## PROBLEM TO WORK ON
Only the lines from the one containing "to TaQuangKhoi/He-thong-thong-tin-thong-minh, a" to the end of the data are wanted; print them exactly as they appear.

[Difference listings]
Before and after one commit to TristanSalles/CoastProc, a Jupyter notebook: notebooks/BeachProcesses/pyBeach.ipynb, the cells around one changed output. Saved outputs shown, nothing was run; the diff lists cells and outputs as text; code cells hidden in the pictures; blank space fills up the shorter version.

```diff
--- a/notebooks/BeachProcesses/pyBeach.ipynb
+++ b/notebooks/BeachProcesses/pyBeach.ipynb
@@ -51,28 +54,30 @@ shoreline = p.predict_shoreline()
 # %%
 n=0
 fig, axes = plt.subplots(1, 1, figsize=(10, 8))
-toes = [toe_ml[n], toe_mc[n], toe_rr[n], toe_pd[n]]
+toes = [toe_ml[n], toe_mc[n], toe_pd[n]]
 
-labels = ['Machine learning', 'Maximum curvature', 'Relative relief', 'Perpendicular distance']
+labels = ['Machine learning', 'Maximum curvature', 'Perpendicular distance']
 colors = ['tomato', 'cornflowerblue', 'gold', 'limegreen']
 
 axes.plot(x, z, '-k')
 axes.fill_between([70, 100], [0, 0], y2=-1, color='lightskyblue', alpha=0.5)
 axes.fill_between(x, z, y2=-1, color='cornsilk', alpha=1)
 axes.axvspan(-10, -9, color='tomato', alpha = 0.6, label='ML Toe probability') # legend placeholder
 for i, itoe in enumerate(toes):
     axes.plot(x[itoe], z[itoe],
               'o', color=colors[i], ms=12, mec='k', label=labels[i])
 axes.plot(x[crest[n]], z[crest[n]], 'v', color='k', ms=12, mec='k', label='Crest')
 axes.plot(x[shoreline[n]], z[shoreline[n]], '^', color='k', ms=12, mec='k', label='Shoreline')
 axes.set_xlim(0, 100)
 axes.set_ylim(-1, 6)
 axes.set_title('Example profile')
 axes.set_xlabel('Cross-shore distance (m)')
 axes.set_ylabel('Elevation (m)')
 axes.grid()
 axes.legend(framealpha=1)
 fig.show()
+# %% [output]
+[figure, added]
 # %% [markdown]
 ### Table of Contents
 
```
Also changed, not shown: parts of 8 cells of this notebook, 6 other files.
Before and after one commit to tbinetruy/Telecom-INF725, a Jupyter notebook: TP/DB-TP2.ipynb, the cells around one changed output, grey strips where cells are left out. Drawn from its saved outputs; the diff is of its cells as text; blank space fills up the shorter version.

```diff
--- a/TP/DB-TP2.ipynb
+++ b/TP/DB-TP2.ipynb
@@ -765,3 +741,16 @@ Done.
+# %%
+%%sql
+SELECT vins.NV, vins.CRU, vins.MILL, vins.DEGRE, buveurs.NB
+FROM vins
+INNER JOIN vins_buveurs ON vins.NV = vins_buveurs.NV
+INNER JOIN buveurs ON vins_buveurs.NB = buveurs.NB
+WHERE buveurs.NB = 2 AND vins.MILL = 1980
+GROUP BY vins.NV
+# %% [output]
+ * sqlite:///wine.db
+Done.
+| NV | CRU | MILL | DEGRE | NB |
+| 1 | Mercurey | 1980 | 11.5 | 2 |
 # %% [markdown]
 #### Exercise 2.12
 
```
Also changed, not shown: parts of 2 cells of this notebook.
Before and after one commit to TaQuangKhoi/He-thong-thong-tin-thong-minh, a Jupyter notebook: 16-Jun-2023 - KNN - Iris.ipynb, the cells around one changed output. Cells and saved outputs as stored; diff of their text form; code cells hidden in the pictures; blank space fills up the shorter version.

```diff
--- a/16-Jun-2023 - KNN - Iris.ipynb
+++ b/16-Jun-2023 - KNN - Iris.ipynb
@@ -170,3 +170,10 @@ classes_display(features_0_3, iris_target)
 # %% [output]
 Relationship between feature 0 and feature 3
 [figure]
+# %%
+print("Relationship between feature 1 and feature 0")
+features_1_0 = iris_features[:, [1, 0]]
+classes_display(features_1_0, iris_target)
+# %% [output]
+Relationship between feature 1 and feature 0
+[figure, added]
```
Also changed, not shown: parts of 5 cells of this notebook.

## EXERCISE SOLUTION
Before and after one commit to TaQuangKhoi/He-thong-thong-tin-thong-minh, a Jupyter notebook: 16-Jun-2023 - KNN - Iris.ipynb, the cells around one changed output. Cells and saved outputs as stored; diff of their text form; code cells hidden in the pictures; blank space fills up the shorter version.

```diff
--- a/16-Jun-2023 - KNN - Iris.ipynb
+++ b/16-Jun-2023 - KNN - Iris.ipynb
@@ -170,3 +170,10 @@ classes_display(features_0_3, iris_target)
 # %% [output]
 Relationship between feature 0 and feature 3
 [figure]
+# %%
+print("Relationship between feature 1 and feature 0")
+features_1_0 = iris_features[:, [1, 0]]
+classes_display(features_1_0, iris_target)
+# %% [output]
+Relationship between feature 1 and feature 0
+[figure, added]
```
Also changed, not shown: parts of 5 cells of this notebook.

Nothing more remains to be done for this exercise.